<<<<
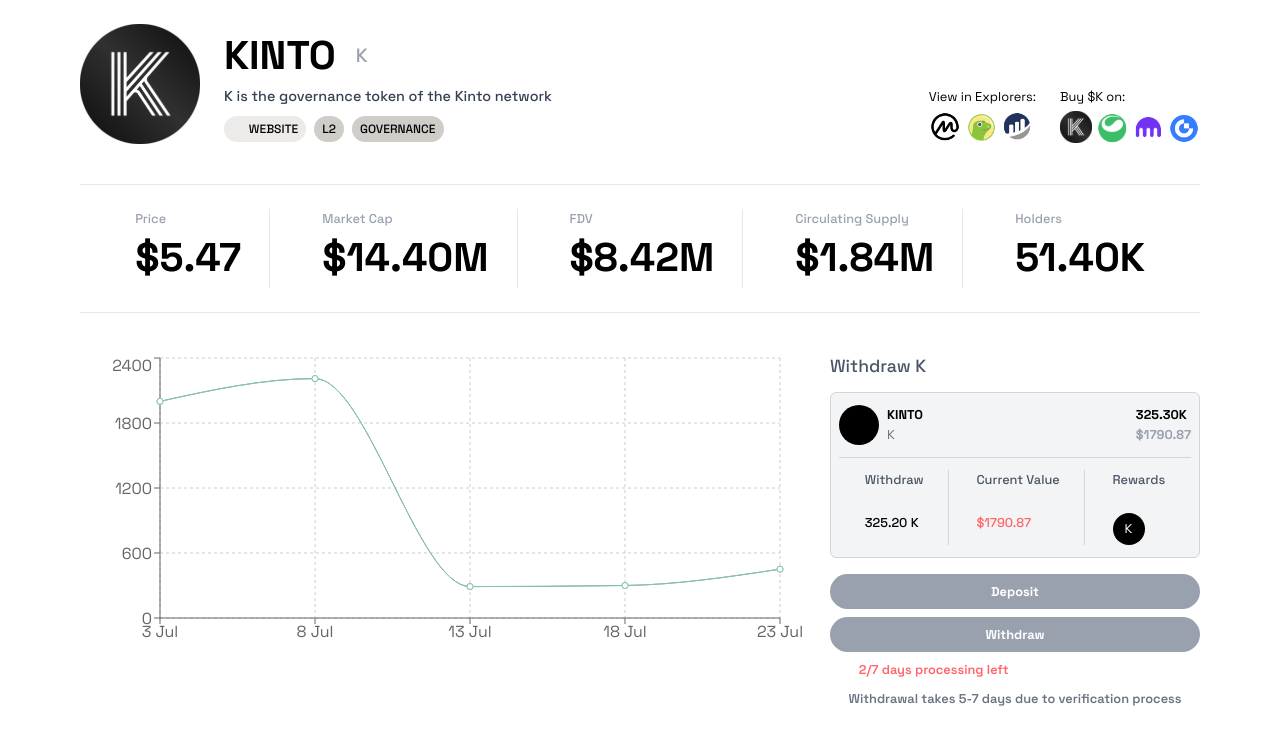
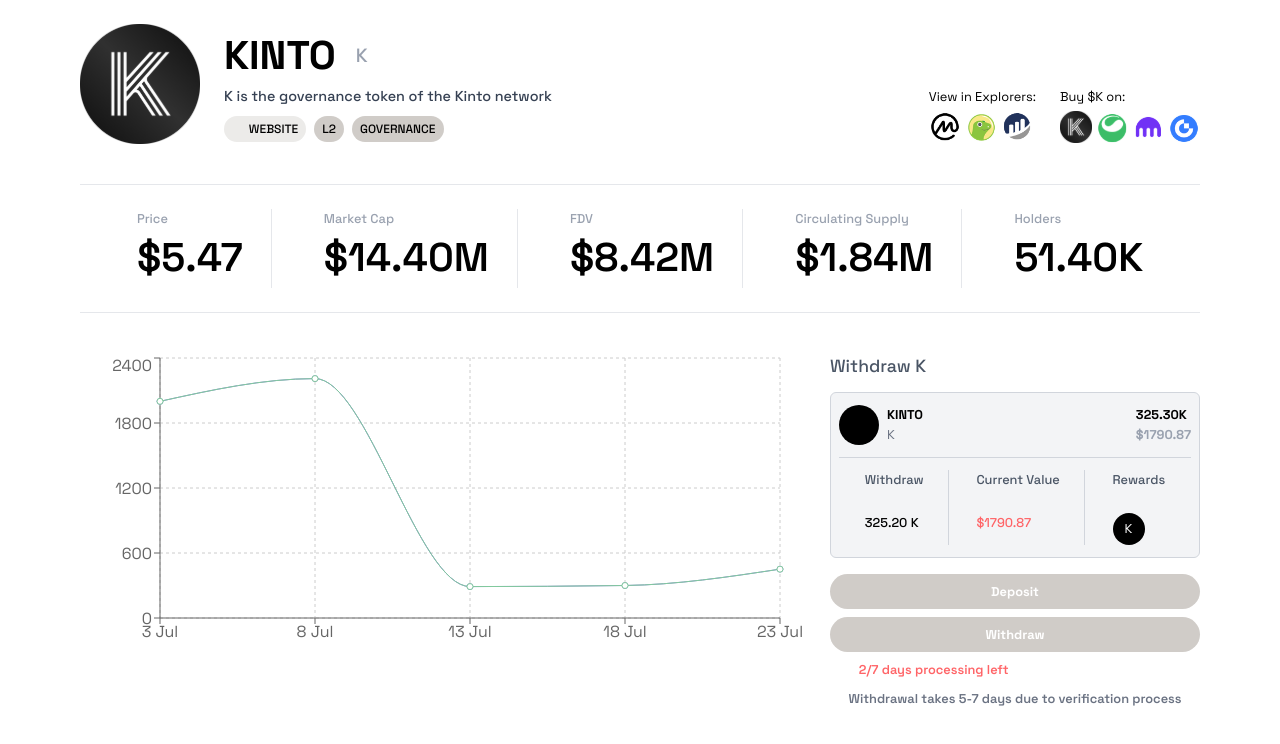
Before and after one commit to otizgit/Kinclone, a React (Vite) app: page / in a window 1280 px wide. Shown: the top 744 px of the page. Built offline with nearby package versions, Linux system fonts and the light colour scheme; some icons are missing.

Commit message:
bold to semibold

```diff
--- a/src/App.jsx
+++ b/src/App.jsx
@@ -109,27 +109,27 @@
       <section className="flex gap-6 justify-center mb-10 border-y-[0.1em] border-gray-200 py-6">
         <div className="px-7 border-r-[0.1em] border-gray-200">
           <h2 className="text-gray-400 text-[0.8rem] font-medium">Price</h2>
-          <p className="text-[2.5rem] font-bold">$5.47</p>
+          <p className="text-[2.5rem] font-semibold">$5.47</p>
         </div>
         <div className="px-7 border-r-[0.1em] border-gray-200">
           <h2 className="text-gray-400 text-[0.8rem] font-medium">
             Market Cap
           </h2>
-          <p className="text-[2.5rem] font-bold">$14.40M</p>
+          <p className="text-[2.5rem] font-semibold">$14.40M</p>
         </div>
         <div className="px-7 border-r-[0.1em] border-gray-200">
           <h2 className="text-gray-400 text-[0.8rem] font-medium">FDV</h2>
-          <p className="text-[2.5rem] font-bold">$8.42M</p>
+          <p className="text-[2.5rem] font-semibold">$8.42M</p>
         </div>
         <div className="px-7 border-r-[0.1em] border-gray-200">
           <h2 className="text-gray-400 text-[0.8rem] font-medium">
             Circulating Supply
           </h2>
-          <p className="text-[2.5rem] font-bold">$1.84M</p>
+          <p className="text-[2.5rem] font-semibold">$1.84M</p>
         </div>
         <div className="px-7">
           <h2 className="text-gray-400 text-[0.8rem] font-medium">Holders</h2>
-          <p className="text-[2.5rem] font-bold">51.40K</p>
+          <p className="text-[2.5rem] font-semibold">51.40K</p>
         </div>
       </section>
 
@@ -211,10 +211,10 @@
           </div>
 
           <div className="flex flex-col gap-2">
-            <button className="w-full bg-gray-400 text-[0.8rem] py-2 font-bold text-white rounded-full">
+            <button className="w-full bg-[#D0CCC8] text-[0.8rem] py-2 font-bold text-white rounded-full">
               Deposit
             </button>
-            <button className="w-full bg-gray-400 text-[0.8rem] py-2 font-bold text-white rounded-full">
+            <button className="w-full bg-[#D0CCC8] text-[0.8rem] py-2 font-bold text-white rounded-full">
               Withdraw
             </button>
           </div>
```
>>>>
§ WHAT THIS TASK INVOLVES
What is the number of lines in the entries above that hold the string "section"? Please state that number alone.

§ RESPONSE
2